▼

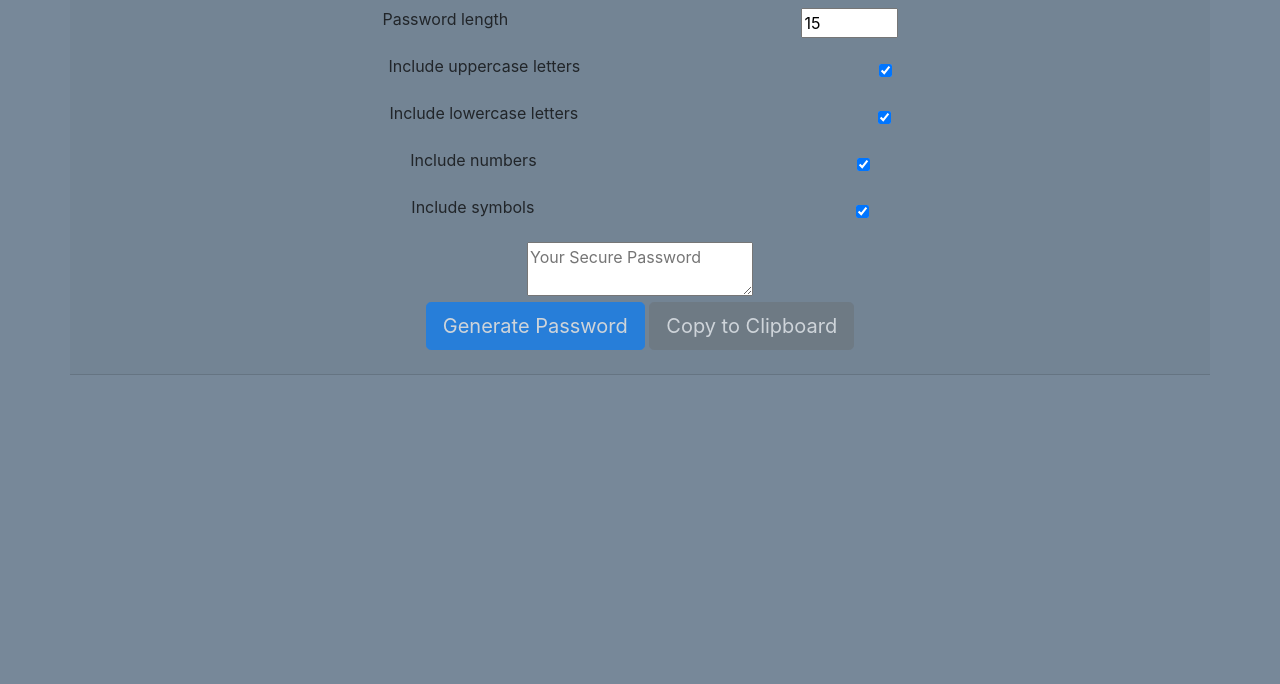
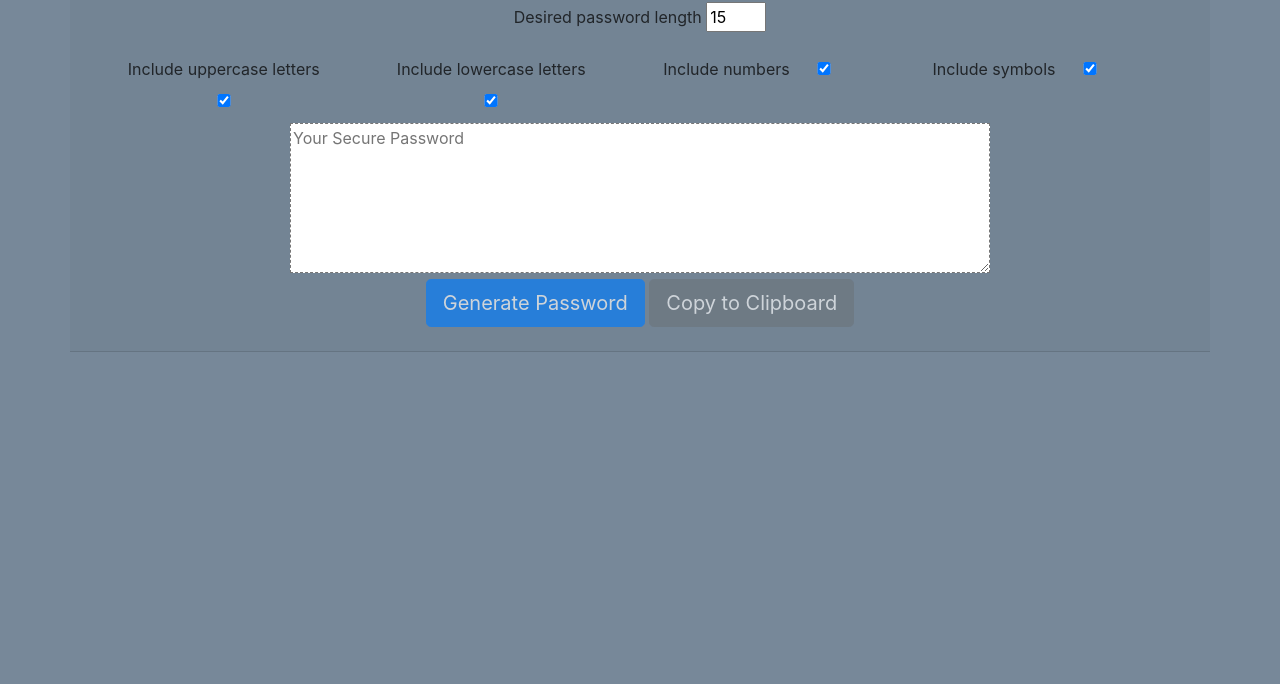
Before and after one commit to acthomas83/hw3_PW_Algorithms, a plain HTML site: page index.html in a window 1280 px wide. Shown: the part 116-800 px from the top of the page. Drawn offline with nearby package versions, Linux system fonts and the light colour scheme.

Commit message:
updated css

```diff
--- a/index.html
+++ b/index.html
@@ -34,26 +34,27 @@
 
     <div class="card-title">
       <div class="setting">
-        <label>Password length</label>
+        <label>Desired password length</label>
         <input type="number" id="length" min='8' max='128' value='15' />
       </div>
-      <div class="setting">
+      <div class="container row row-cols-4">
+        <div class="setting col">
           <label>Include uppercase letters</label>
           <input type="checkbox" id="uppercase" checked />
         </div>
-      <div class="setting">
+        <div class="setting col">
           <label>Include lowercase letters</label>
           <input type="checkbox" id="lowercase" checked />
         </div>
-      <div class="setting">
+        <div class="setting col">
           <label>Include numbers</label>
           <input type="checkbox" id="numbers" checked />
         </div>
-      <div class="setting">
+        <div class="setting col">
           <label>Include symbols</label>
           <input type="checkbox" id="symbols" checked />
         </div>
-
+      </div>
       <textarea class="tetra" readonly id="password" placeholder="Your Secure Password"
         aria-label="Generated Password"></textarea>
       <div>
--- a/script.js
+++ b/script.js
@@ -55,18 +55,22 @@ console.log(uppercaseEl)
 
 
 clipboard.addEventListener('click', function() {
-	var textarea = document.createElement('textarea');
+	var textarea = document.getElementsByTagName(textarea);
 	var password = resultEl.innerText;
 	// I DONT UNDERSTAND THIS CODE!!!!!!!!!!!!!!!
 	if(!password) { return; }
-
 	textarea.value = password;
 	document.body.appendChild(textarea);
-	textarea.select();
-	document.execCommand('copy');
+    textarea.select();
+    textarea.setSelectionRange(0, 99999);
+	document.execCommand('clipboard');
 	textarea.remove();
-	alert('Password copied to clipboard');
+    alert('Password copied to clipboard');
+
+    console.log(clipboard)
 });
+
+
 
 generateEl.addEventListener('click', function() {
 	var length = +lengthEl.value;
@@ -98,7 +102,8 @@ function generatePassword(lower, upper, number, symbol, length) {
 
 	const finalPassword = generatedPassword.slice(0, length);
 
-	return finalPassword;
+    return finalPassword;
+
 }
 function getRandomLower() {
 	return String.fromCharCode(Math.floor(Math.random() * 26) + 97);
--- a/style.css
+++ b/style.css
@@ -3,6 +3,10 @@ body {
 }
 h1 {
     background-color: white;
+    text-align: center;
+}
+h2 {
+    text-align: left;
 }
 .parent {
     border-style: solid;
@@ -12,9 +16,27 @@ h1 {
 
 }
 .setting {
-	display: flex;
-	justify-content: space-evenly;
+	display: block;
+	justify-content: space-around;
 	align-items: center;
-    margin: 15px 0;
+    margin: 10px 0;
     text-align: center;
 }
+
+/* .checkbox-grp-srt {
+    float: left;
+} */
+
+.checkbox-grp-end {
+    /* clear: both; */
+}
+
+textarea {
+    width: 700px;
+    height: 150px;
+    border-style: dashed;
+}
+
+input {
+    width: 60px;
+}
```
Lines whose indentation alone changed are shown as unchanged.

▲

Task brief:
Check each line of the listing for "checked", and copy the ones that hold it.

Result of this exercise:
           <input type="checkbox" id="uppercase" checked />
           <input type="checkbox" id="lowercase" checked />
           <input type="checkbox" id="numbers" checked />
           <input type="checkbox" id="symbols" checked />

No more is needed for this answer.